If you have access to a TV, computer, or cell phone, you have access to video games.
"I think gaming is ingrained in our culture," said Mark Bombara, an addiction specialist at Holland Hospital's Behavioral Health Services.
He says, for most kids and young adults, playing video games is a normal part of development.
The American Journal of Play lists benefits that include attention, memory, and decision-making.
"If any kid or adult has a balanced lifestyle, any gaming they do is going to be part of a normal life," Bombara explained.
"Where it becomes a problem is when it invades on normal responsibilities and normal life."
The World Health Organization recently named Gaming Disorder as a mental health condition and has a number of characteristics that identifies it.
*Hiding how much one is playing video games
*Not being able to cut down on time spent playing
*Gaming that interferes with daily responsibilities like work or school
*Anxiety when one cannot play
*Withdrawing from others
"We definitely see a lot of kids here that come in with behavioral problems or psychiatric problems and find out they have a struggle with video games," Bombara explained. "Often, it's not what they come in for, but it's part of the problem."
Bombara suggests getting ahead of any possible issues.

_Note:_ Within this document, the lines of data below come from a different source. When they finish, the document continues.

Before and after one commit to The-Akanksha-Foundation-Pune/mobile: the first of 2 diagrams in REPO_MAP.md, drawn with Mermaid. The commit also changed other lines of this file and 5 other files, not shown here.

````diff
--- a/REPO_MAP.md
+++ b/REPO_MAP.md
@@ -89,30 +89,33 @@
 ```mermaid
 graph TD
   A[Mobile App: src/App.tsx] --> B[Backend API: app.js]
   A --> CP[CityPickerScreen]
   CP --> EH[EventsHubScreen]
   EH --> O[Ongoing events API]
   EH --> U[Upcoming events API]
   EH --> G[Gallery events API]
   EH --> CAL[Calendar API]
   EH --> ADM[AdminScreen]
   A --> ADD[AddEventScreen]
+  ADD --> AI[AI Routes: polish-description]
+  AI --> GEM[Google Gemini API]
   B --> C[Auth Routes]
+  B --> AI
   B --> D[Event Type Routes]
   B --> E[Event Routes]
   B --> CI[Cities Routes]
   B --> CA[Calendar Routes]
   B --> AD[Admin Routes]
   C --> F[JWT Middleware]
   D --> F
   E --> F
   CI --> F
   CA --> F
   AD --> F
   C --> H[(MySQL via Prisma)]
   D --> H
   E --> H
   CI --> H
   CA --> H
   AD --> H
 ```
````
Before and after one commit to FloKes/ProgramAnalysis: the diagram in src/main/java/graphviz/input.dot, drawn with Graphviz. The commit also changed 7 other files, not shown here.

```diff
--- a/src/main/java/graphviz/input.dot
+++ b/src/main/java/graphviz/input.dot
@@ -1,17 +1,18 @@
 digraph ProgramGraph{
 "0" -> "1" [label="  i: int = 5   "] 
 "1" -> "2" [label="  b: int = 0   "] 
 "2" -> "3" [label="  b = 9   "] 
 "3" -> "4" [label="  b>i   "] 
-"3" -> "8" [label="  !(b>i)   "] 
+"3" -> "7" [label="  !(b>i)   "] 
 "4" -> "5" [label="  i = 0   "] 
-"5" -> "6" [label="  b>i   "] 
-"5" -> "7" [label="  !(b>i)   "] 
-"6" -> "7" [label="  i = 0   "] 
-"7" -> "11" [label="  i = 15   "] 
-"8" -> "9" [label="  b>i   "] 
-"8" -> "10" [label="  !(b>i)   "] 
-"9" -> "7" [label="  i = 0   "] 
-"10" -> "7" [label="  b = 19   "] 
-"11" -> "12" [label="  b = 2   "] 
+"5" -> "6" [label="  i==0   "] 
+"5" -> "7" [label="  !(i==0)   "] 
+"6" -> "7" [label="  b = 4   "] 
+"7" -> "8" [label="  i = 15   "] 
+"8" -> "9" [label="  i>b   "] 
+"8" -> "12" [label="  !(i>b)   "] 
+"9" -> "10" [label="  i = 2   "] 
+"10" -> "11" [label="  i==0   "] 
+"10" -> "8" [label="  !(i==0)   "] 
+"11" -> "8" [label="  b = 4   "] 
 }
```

"You have to have some kind of boundaries and limits to how much time you spend, not just on video-gaming, but technology. Being able to put it down, interact and do other things."
Bombara clarifies that gaming is not as great of a problem as everyone thinks. About one to three percent of gamers will have a significant problem. But, setting those guidelines early on may just be the help someone needs to keep their playing within reason.